The War in Afghanistan: Unpopular Among Afghans, Unpopular Among Allies

Besides provoking a series of anti-US protests, last month’s Herat airstrike brought harsh condemnation from Afghan President Hamid Karzai. Not long after, Karzai blamed the British government for the upsurge in Taliban activity in Helmand Province. These were just the latest signs that the war, nearing its seventh year and creating ever more civilian casualties, is wearing thin with Afghanistan’s people and government.

But discontent with the seemingly endless conflict doesn’t end at the Afghan border. There are indications that, at a time when the US is pressing allies to deploy ever increasing numbers of troops to the central Asian nation, the populaces of those allies are also growing disillusioned with the conflict.

Last month, a Taliban ambush killed 10 French soldiers. And while French President Nicolas Sarkozy pledged his continued commitment to the war, a poll showed that 55 percent of French voters want to bring the troops home. Unlikely to happen given Sarkozy’s large majority in parliament, but how long will the French government be able to ignore the voters?

Not much longer, if Canada is any indication. Canadian Prime Minister Stephen Harper has called a snap election in hopes of increasing the Conservative majority. And even though the government has chosen to withhold information about the war’s costs for fear of influencing the election the Canadian media still believes that, as their military’s death count nears 100, their support for the war will hurt the Conservatives in the coming election. The war has been increasingly unpopular among Canadians, with a poll last week showing 61 percent of Canadians feel the cost has been unacceptable.

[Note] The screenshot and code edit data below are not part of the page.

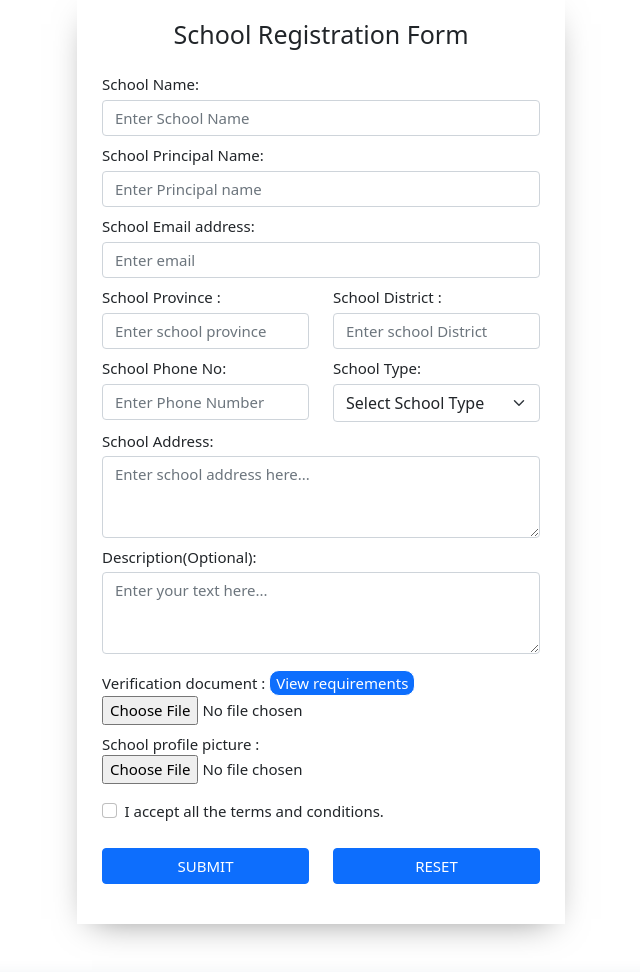
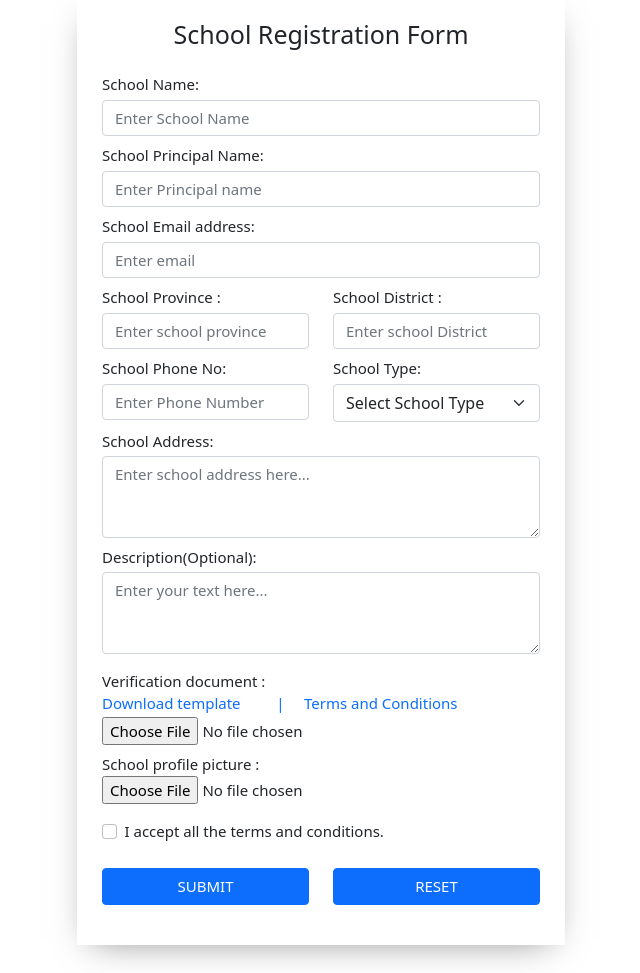
Before and after one commit to Coding-Hamsters/RaisingMinds, a Django app: page /schoolprofilecreate/ in a window 1280 px wide; the page is wider, and only the part inside the window is pictured. Shown: the part 97-1070 px from the top of that part, without its empty margins (351-991 px from the left). Run offline with Django 4.2, Linux system fonts and the light colour scheme; the visitor is signed in with stand-in values (Sample User, id 1).

Commit message:
update school registration form

```diff
--- a/RaisingMinds/school_profile/static/school_profile/css/school_registration_form.css
+++ b/RaisingMinds/school_profile/static/school_profile/css/school_registration_form.css
@@ -13,14 +13,17 @@ html {
   }
   #btn-agreement{
     border:1px solid white;
-    background-color: #0d6efd;
+    background-color: #ffffff;
     text-align: justify;
-    color:#fff ;
+    color:#0d6efd;
    border-radius: 10px;
    -webkit-border-radius: 10px;
    -moz-border-radius: 10px;
    -ms-border-radius: 10px;
    -o-border-radius: 10px;
+}
+#btn-agreement:hover,.Vdoc a:hover{
+color:#4e71a5;
 }
 
 
@@ -45,8 +48,9 @@ html {
     .btnLast{
       font-size: 15px;
     }
-
-
+    .Vdoc a  {
+      display: block;
+    }
 }
 
 @media(max-width: 1025.9px){
@@ -97,6 +101,9 @@ html {
     .form-control{
       font-size: 10px;
     }
+    #btn-agreement .hidden{
+      display: none;
+}
 }
 
 @media(max-width: 880.9px){
@@ -143,8 +150,13 @@ html {
       .form-control{
         font-size: 10px;
       }
-
+      #btn-agreement .hidden{
+        display: none;
   }
+  #btn-agreement{
+    padding: 0;
+  }
+}
   @media(max-width: 280.9px){
     .formStyle{
       font-size: 9px;
--- a/RaisingMinds/school_profile/templates/school_profile/school_registration.html
+++ b/RaisingMinds/school_profile/templates/school_profile/school_registration.html
@@ -157,12 +157,13 @@
           </div>
           <div class="row">
 
-            <div class="form-group mb-2 col">
-              <label for="File1"> Verification document :</label>
+            <div class="form-group mb-2 col Vdoc">
+              <label for="File1"> Verification document : <a href="{% static 'school_profile/css/school_registration_form.css' %}" download>Download template</a></label>
+
                <!--  link with  modal -->
-            <button type="button" id="btn-agreement" data-bs-toggle="modal" data-bs-target="#exampleModal"
+             <button type="button" id="btn-agreement" data-bs-toggle="modal" data-bs-target="#exampleModal"
             name="btn-agreement">
-            <span class="material-symbols">View requirements</span>
+            <span class="material-symbols"><span class="hidden"> | &nbsp &nbsp</span> Terms and Conditions</span>
           </button>
 
               <input type="file" class="form-control-file" id="File1" accept="application/pdf"name="verificationDoc"required>
```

And today, Der Spiegel has released an article on the expanding violence. It features the provocative headline “Germany Discovers a War in Afghanistan,” and suggests that as Germany’s government is poised to increase its commitment to the conflict the German public is waking up to the realization that this is not merely a “development assistance” mission which their military is involved in, but a full scale war. A war which is unlikely to be any more popular in Germany than it has been for its NATO allies.

Author: Jason Ditz

Jason Ditz is Senior Editor for He has 20 years of experience in foreign policy research and his work has appeared in The American Conservative, Responsible Statecraft, Forbes, Toronto Star, Minneapolis Star-Tribune, Providence Journal, Washington Times, and the Detroit Free Press.